Annemarie Marek needed health insurance. But the cost of coverage was enough to make her sick.
As a nonsmoker in good health–and with no history of claims–Marek pays about $230 per month for medical coverage, on top of an annual $2,500 deductible. The package includes a 5 percent discount on prescriptions, but Marek has seen the deductible cost jump 20 percent annually since she first purchased the plan in 1992. Although her Dallas-based marketing communications firm, Marek & Co., foots the cost of her health coverage, Marek quips, “Remember, I’m a sole proprietor.”
So costly is health insurance for independent professionals and home-based business owners, like Marek, that many have opted to go without coverage. According to the healthcare website 98000reasons.org, approximately 56 percent of its 600,000 members are uninsured. And 11 percent work from home, notes the website’s national director of health care, …
JUDGING BY THE NUMBER OF TELEwork-related disputes making their way into the legal system, even companies with large-scale, successful work-at-home programs aren’t immune to serious problems.
Classic “he said/she said” exchanges are typically at the root of such full-blown legal conflicts between workers and managers; these usually result from improperly trained managers and poor communication on both sides.
What can you do to avoid trouble before it starts? If your company is new to telework arrangements, develop a specific legal telework policy you can turn to if things get out of hand. And if you’ve already drafted a legal policy, be sure to review it periodically and make tweaks and updates based on feedback from employees and your human resources and legal departments.
Take the case of former Aetna Life & Casualty employee Virginia Daley, who sued the company claiming she was fired because she …
YOU’VE SAT AT THE SAME DESK FOR five years. You’ve worked at the same PC day in and day out for the last three. Even the filing cabinet and phone are familiar fixtures in your home office. The trouble is, they’re not yours–the company paid for them when you started teleworking.
“When I left my last job, I was very concerned about making sure I wasn’t blamed for not bringing everything back,” says Salt Lake City-based consultant Amy Neuberger. “I made a detailed list with the secretary and had her mark off everything that I returned. I didn’t want there to be any misunderstanding. I even returned leftover paper clips!”
While few companies insist on getting back unused boxes of staples, desks and computers are another matter.

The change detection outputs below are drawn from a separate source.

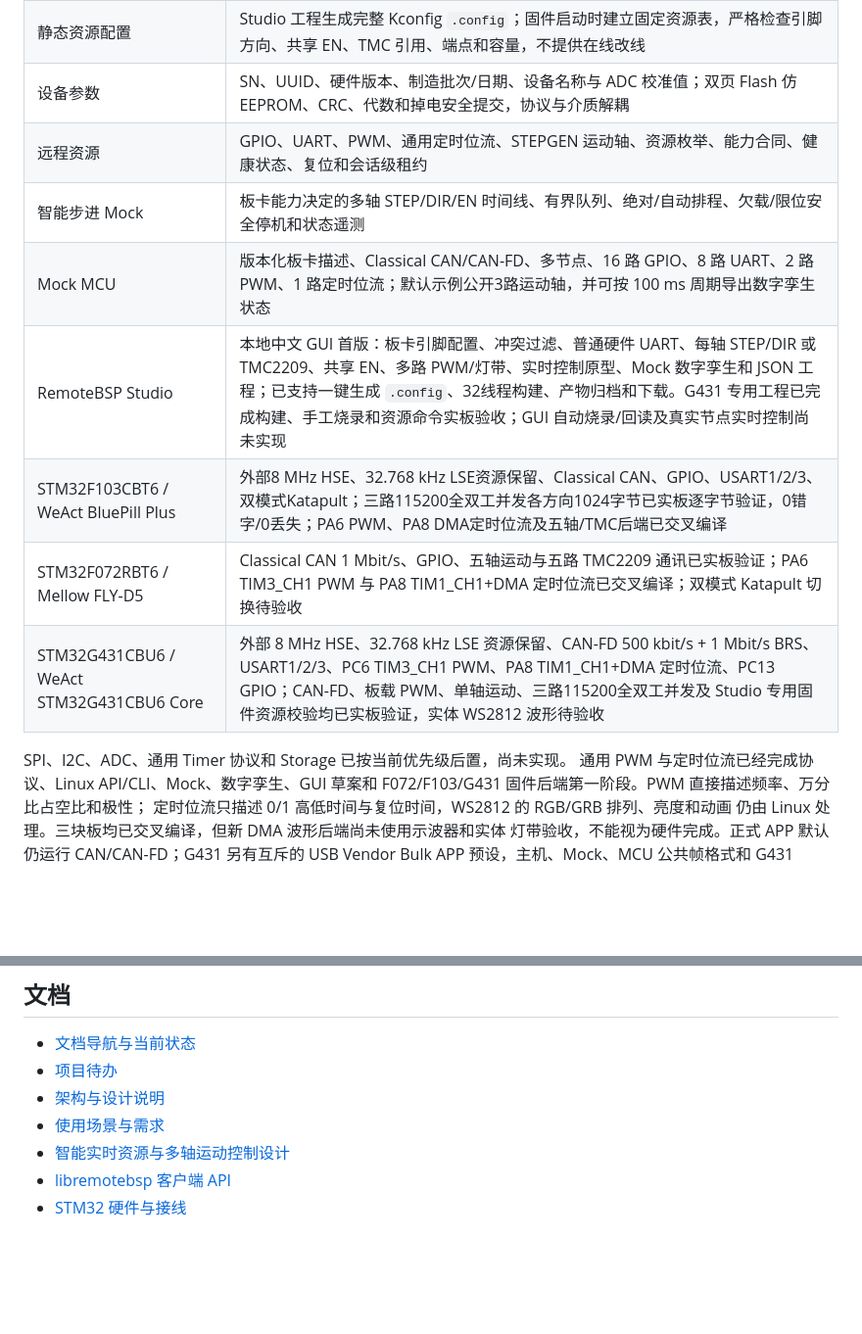
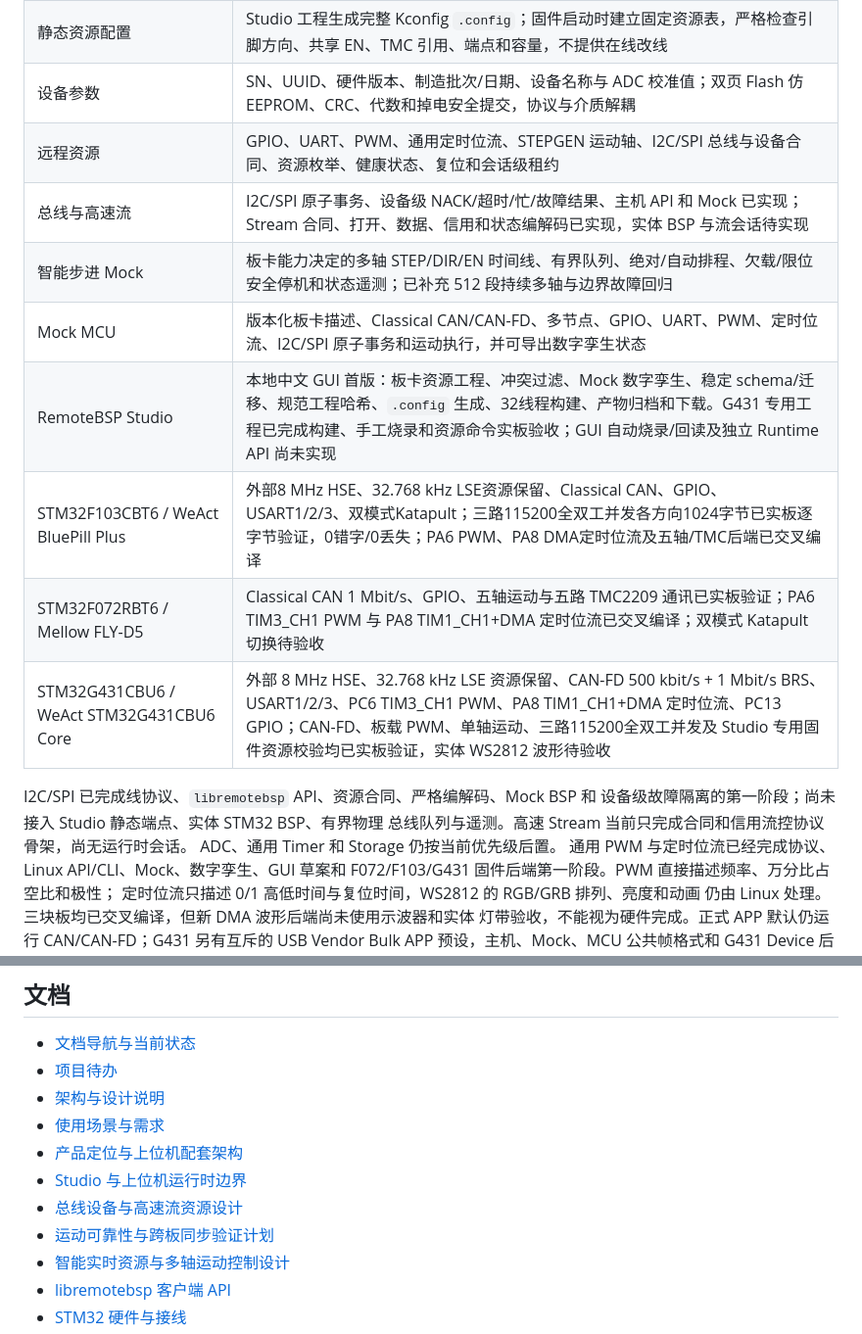
Before and after one commit to sendu2wfdx/RemoteBSP, a Markdown page: README.md, 2 parts joined by grey strips. Shown at 98% size. GitHub-like rendering; blank space fills up the shorter version.

```diff
--- a/README.md
+++ b/README.md
@@ -61,15 +61,19 @@ GPIO、UART、STEP/DIR/EN/DIAG、TMC、PWM 和 WS2812 映射均编译进板卡
 | CAN流量控制 | Classical CAN/CAN-FD线时间估算、六类业务预算、发送前准入和统计查询 |
 | 静态资源配置 | Studio 工程生成完整 Kconfig `.config`；固件启动时建立固定资源表，严格检查引脚方向、共享 EN、TMC 引用、端点和容量，不提供在线改线 |
 | 设备参数 | SN、UUID、硬件版本、制造批次/日期、设备名称与 ADC 校准值；双页 Flash 仿 EEPROM、CRC、代数和掉电安全提交，协议与介质解耦 |
-| 远程资源 | GPIO、UART、PWM、通用定时位流、STEPGEN 运动轴、资源枚举、能力合同、健康状态、复位和会话级租约 |
-| 智能步进 Mock | 板卡能力决定的多轴 STEP/DIR/EN 时间线、有界队列、绝对/自动排程、欠载/限位安全停机和状态遥测 |
-| Mock MCU | 版本化板卡描述、Classical CAN/CAN-FD、多节点、16 路 GPIO、8 路 UART、2 路 PWM、1 路定时位流；默认示例公开3路运动轴，并可按 100 ms 周期导出数字孪生状态 |
-| RemoteBSP Studio | 本地中文 GUI 首版：板卡引脚配置、冲突过滤、普通硬件 UART、每轴 STEP/DIR 或 TMC2209、共享 EN、多路 PWM/灯带、实时控制原型、Mock 数字孪生和 JSON 工程；已支持一键生成 `.config`、32线程构建、产物归档和下载。G431 专用工程已完成构建、手工烧录和资源命令实板验收；GUI 自动烧录/回读及真实节点实时控制尚未实现 |
+| 远程资源 | GPIO、UART、PWM、通用定时位流、STEPGEN 运动轴、I2C/SPI 总线与设备合同、资源枚举、健康状态、复位和会话级租约 |
+| 总线与高速流 | I2C/SPI 原子事务、设备级 NACK/超时/忙/故障结果、主机 API 和 Mock 已实现；Stream 合同、打开、数据、信用和状态编解码已实现，实体 BSP 与流会话待实现 |
+| 智能步进 Mock | 板卡能力决定的多轴 STEP/DIR/EN 时间线、有界队列、绝对/自动排程、欠载/限位安全停机和状态遥测；已补充 512 段持续多轴与边界故障回归 |
+| Mock MCU | 版本化板卡描述、Classical CAN/CAN-FD、多节点、GPIO、UART、PWM、定时位流、I2C/SPI 原子事务和运动执行，并可导出数字孪生状态 |
+| RemoteBSP Studio | 本地中文 GUI 首版：板卡资源工程、冲突过滤、Mock 数字孪生、稳定 schema/迁移、规范工程哈希、`.config` 生成、32线程构建、产物归档和下载。G431 专用工程已完成构建、手工烧录和资源命令实板验收；GUI 自动烧录/回读及独立 Runtime API 尚未实现 |
 | STM32F103CBT6 / WeAct BluePill Plus | 外部8 MHz HSE、32.768 kHz LSE资源保留、Classical CAN、GPIO、USART1/2/3、双模式Katapult；三路115200全双工并发各方向1024字节已实板逐字节验证，0错字/0丢失；PA6 PWM、PA8 DMA定时位流及五轴/TMC后端已交叉编译 |
 | STM32F072RBT6 / Mellow FLY-D5 | Classical CAN 1 Mbit/s、GPIO、五轴运动与五路 TMC2209 通讯已实板验证；PA6 TIM3_CH1 PWM 与 PA8 TIM1_CH1+DMA 定时位流已交叉编译；双模式 Katapult 切换待验收 |
 | STM32G431CBU6 / WeAct STM32G431CBU6 Core | 外部 8 MHz HSE、32.768 kHz LSE 资源保留、CAN-FD 500 kbit/s + 1 Mbit/s BRS、USART1/2/3、PC6 TIM3_CH1 PWM、PA8 TIM1_CH1+DMA 定时位流、PC13 GPIO；CAN-FD、板载 PWM、单轴运动、三路115200全双工并发及 Studio 专用固件资源校验均已实板验证，实体 WS2812 波形待验收 |
 
-SPI、I2C、ADC、通用 Timer 协议和 Storage 已按当前优先级后置，尚未实现。
+I2C/SPI 已完成线协议、`libremotebsp` API、资源合同、严格编解码、Mock BSP 和
+设备级故障隔离的第一阶段；尚未接入 Studio 静态端点、实体 STM32 BSP、有界物理
+总线队列与遥测。高速 Stream 当前只完成合同和信用流控协议骨架，尚无运行时会话。
+ADC、通用 Timer 和 Storage 仍按当前优先级后置。
 通用 PWM 与定时位流已经完成协议、Linux API/CLI、Mock、数字孪生、GUI 草案和
 F072/F103/G431 固件后端第一阶段。PWM 直接描述频率、万分比占空比和极性；
 定时位流只描述 0/1 高低时间与复位时间，WS2812 的 RGB/GRB 排列、亮度和动画
@@ -390,6 +394,10 @@ CAN 已完全失效时，WeAct BluePill Plus 按住 PA0、WeAct STM32G431CBU6 Co
 - [项目待办](TODO.md)
 - [架构与设计说明](docs/architecture.md)
 - [使用场景与需求](docs/use-cases-and-requirements.md)
+- [产品定位与上位机配套架构](docs/product-positioning-and-host-stack.md)
+- [Studio 与上位机运行时边界](docs/studio-runtime-design.md)
+- [总线设备与高速流资源设计](docs/bus-and-stream-resources.md)
+- [运动可靠性与跨板同步验证计划](docs/motion-reliability-plan.md)
 - [智能实时资源与多轴运动控制设计](docs/intelligent-motion-resources.md)
 - [libremotebsp 客户端 API](docs/libremotebsp-api.md)
 - [STM32 硬件与接线](docs/stm32-hardware-plan.md)
```
Also changed, not shown: TODO.md (+5 -3 lines), docs/README.md (+6 -1 lines).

And considering the sizable investment that such equipment represents, you’d expect employers to carefully manage their telework inventory. …